*** Opening Input ***

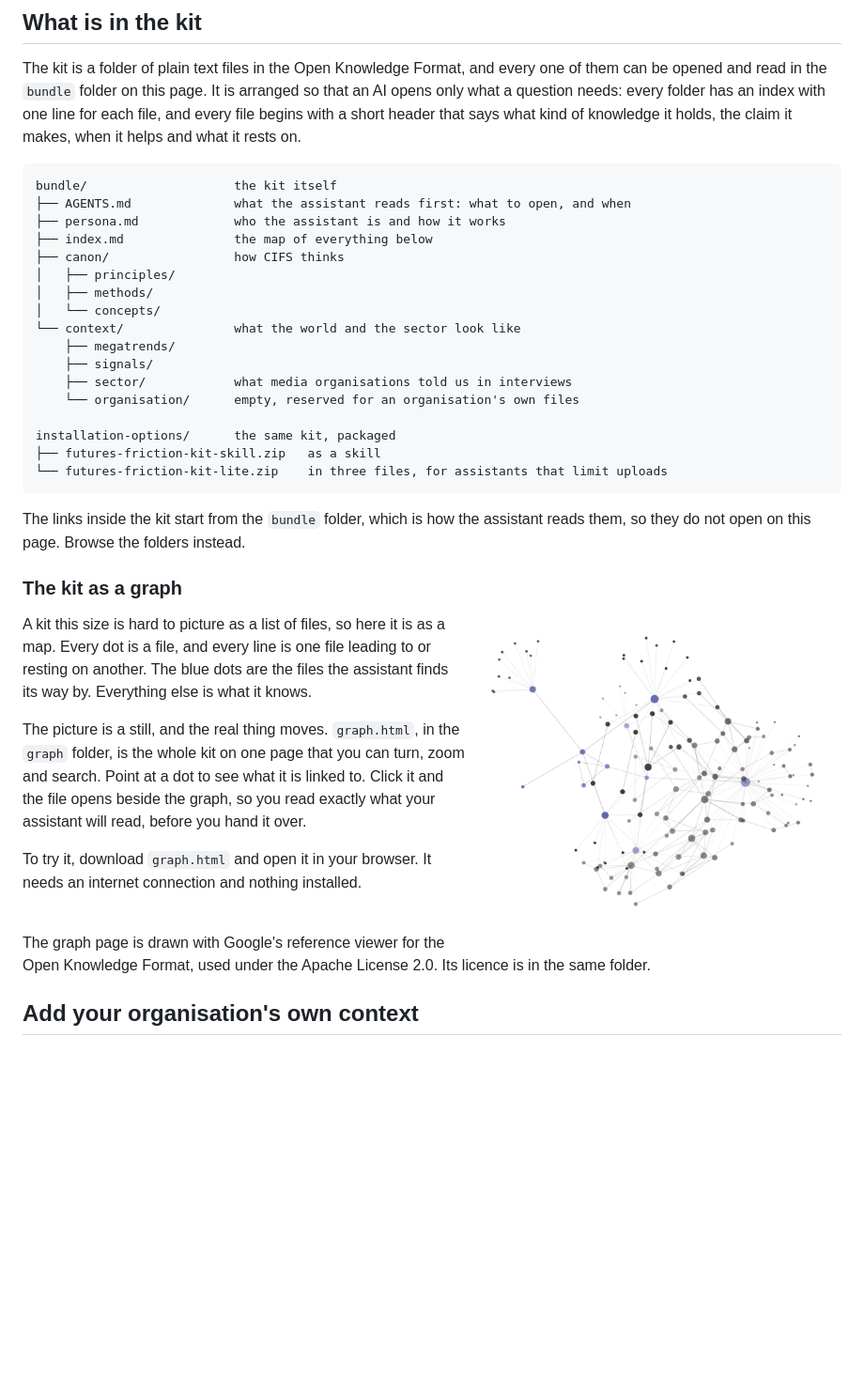
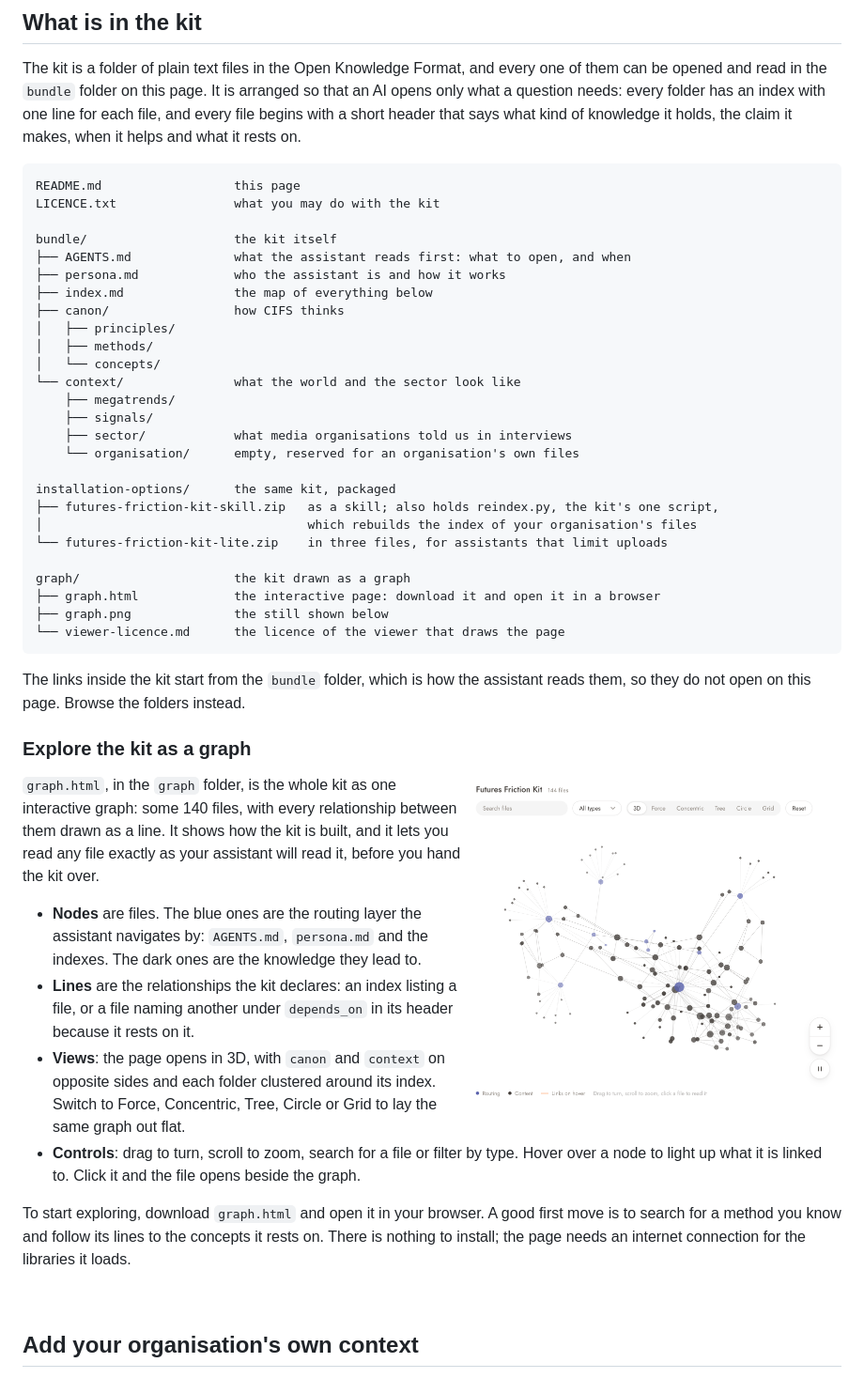
Before and after one commit to noahhajji/futures-friction-kit-pre-release-sandbox, a Markdown page: README.md, the part around the change. Shown at 94% size. GitHub-like rendering; pictures changed too: graph/graph.png; blank space fills up the shorter version.

Commit message:
README: graph section rewritten and file tree lists the graph folder; new still of the graph page; viewer credit moved to LICENCE.txt

````diff
--- a/README.md
+++ b/README.md
@@ -33,6 +33,9 @@ The logic of your AI system might change. If a step does not match, ask your AI.
 The kit is a folder of plain text files in the Open Knowledge Format, and every one of them can be opened and read in the `bundle` folder on this page. It is arranged so that an AI opens only what a question needs: every folder has an index with one line for each file, and every file begins with a short header that says what kind of knowledge it holds, the claim it makes, when it helps and what it rests on.
 
 ```text
+README.md                  this page
+LICENCE.txt                what you may do with the kit
+
 bundle/                    the kit itself
 ├── AGENTS.md              what the assistant reads first: what to open, and when
 ├── persona.md             who the assistant is and how it works
@@ -48,25 +51,32 @@ bundle/                    the kit itself
     └── organisation/      empty, reserved for an organisation's own files
 
 installation-options/      the same kit, packaged
-├── futures-friction-kit-skill.zip   as a skill
+├── futures-friction-kit-skill.zip   as a skill; also holds reindex.py, the kit's one script,
+│                                    which rebuilds the index of your organisation's files
 └── futures-friction-kit-lite.zip    in three files, for assistants that limit uploads
+
+graph/                     the kit drawn as a graph
+├── graph.html             the interactive page: download it and open it in a browser
+├── graph.png              the still shown below
+└── viewer-licence.md      the licence of the viewer that draws the page
 ```
 
 The links inside the kit start from the `bundle` folder, which is how the assistant reads them, so they do not open on this page. Browse the folders instead.
 
-### The kit as a graph
+### Explore the kit as a graph
 
-<img src="graph/graph.png" alt="The kit drawn as a graph: a dot for every file and a line for every link between two files" align="right" width="46%">
+<img src="graph/graph.png" alt="The graph page: the kit drawn as a dot for every file and a line for every link, with a search field, a type filter, six views, and buttons to zoom and to pause the turning" align="right" width="46%">
 
-A kit this size is hard to picture as a list of files, so here it is as a map. Every dot is a file, and every line is one file leading to or resting on another. The blue dots are the files the assistant finds its way by. Everything else is what it knows.
+`graph.html`, in the `graph` folder, is the whole kit as one interactive graph: some 140 files, with every relationship between them drawn as a line. It shows how the kit is built, and it lets you read any file exactly as your assistant will read it, before you hand the kit over.
 
-The picture is a still, and the real thing moves. `graph.html`, in the `graph` folder, is the whole kit on one page that you can turn, zoom and search. Point at a dot to see what it is linked to. Click it and the file opens beside the graph, so you read exactly what your assistant will read, before you hand it over.
+- **Nodes** are files. The blue ones are the routing layer the assistant navigates by: `AGENTS.md`, `persona.md` and the indexes. The dark ones are the knowledge they lead to.
+- **Lines** are the relationships the kit declares: an index listing a file, or a file naming another under `depends_on` in its header because it rests on it.
+- **Views**: the page opens in 3D, with `canon` and `context` on opposite sides and each folder clustered around its index. Switch to Force, Concentric, Tree, Circle or Grid to lay the same graph out flat.
+- **Controls**: drag to turn, scroll to zoom, search for a file or filter by type. Hover over a node to light up what it is linked to. Click it and the file opens beside the graph.
 
-To try it, download `graph.html` and open it in your browser. It needs an internet connection and nothing installed.
+To start exploring, download `graph.html` and open it in your browser. A good first move is to search for a method you know and follow its lines to the concepts it rests on. There is nothing to install; the page needs an internet connection for the libraries it loads.
 
 <br clear="right">
-
-The graph page is drawn with Google's reference viewer for the Open Knowledge Format, used under the Apache License 2.0. Its licence is in the same folder.
 
 ## Add your organisation's own context
 
````
Also changed, not shown: 4 other files.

*** Closing Input ***

Your assignment
Your response must restate every record above exactly, with each picture omitted.

Written response
Before and after one commit to noahhajji/futures-friction-kit-pre-release-sandbox, a Markdown page: README.md, the part around the change. Shown at 94% size. GitHub-like rendering; pictures changed too: graph/graph.png; blank space fills up the shorter version.

Commit message:
README: graph section rewritten and file tree lists the graph folder; new still of the graph page; viewer credit moved to LICENCE.txt

````diff
--- a/README.md
+++ b/README.md
@@ -33,6 +33,9 @@ The logic of your AI system might change. If a step does not match, ask your AI.
 The kit is a folder of plain text files in the Open Knowledge Format, and every one of them can be opened and read in the `bundle` folder on this page. It is arranged so that an AI opens only what a question needs: every folder has an index with one line for each file, and every file begins with a short header that says what kind of knowledge it holds, the claim it makes, when it helps and what it rests on.
 
 ```text
+README.md                  this page
+LICENCE.txt                what you may do with the kit
+
 bundle/                    the kit itself
 ├── AGENTS.md              what the assistant reads first: what to open, and when
 ├── persona.md             who the assistant is and how it works
@@ -48,25 +51,32 @@ bundle/                    the kit itself
     └── organisation/      empty, reserved for an organisation's own files
 
 installation-options/      the same kit, packaged
-├── futures-friction-kit-skill.zip   as a skill
+├── futures-friction-kit-skill.zip   as a skill; also holds reindex.py, the kit's one script,
+│                                    which rebuilds the index of your organisation's files
 └── futures-friction-kit-lite.zip    in three files, for assistants that limit uploads
+
+graph/                     the kit drawn as a graph
+├── graph.html             the interactive page: download it and open it in a browser
+├── graph.png              the still shown below
+└── viewer-licence.md      the licence of the viewer that draws the page
 ```
 
 The links inside the kit start from the `bundle` folder, which is how the assistant reads them, so they do not open on this page. Browse the folders instead.
 
-### The kit as a graph
+### Explore the kit as a graph
 
-<img src="graph/graph.png" alt="The kit drawn as a graph: a dot for every file and a line for every link between two files" align="right" width="46%">
+<img src="graph/graph.png" alt="The graph page: the kit drawn as a dot for every file and a line for every link, with a search field, a type filter, six views, and buttons to zoom and to pause the turning" align="right" width="46%">
 
-A kit this size is hard to picture as a list of files, so here it is as a map. Every dot is a file, and every line is one file leading to or resting on another. The blue dots are the files the assistant finds its way by. Everything else is what it knows.
+`graph.html`, in the `graph` folder, is the whole kit as one interactive graph: some 140 files, with every relationship between them drawn as a line. It shows how the kit is built, and it lets you read any file exactly as your assistant will read it, before you hand the kit over.
 
-The picture is a still, and the real thing moves. `graph.html`, in the `graph` folder, is the whole kit on one page that you can turn, zoom and search. Point at a dot to see what it is linked to. Click it and the file opens beside the graph, so you read exactly what your assistant will read, before you hand it over.
+- **Nodes** are files. The blue ones are the routing layer the assistant navigates by: `AGENTS.md`, `persona.md` and the indexes. The dark ones are the knowledge they lead to.
+- **Lines** are the relationships the kit declares: an index listing a file, or a file naming another under `depends_on` in its header because it rests on it.
+- **Views**: the page opens in 3D, with `canon` and `context` on opposite sides and each folder clustered around its index. Switch to Force, Concentric, Tree, Circle or Grid to lay the same graph out flat.
+- **Controls**: drag to turn, scroll to zoom, search for a file or filter by type. Hover over a node to light up what it is linked to. Click it and the file opens beside the graph.
 
-To try it, download `graph.html` and open it in your browser. It needs an internet connection and nothing installed.
+To start exploring, download `graph.html` and open it in your browser. A good first move is to search for a method you know and follow its lines to the concepts it rests on. There is nothing to install; the page needs an internet connection for the libraries it loads.
 
 <br clear="right">
-
-The graph page is drawn with Google's reference viewer for the Open Knowledge Format, used under the Apache License 2.0. Its licence is in the same folder.
 
 ## Add your organisation's own context
 
````
Also changed, not shown: 4 other files.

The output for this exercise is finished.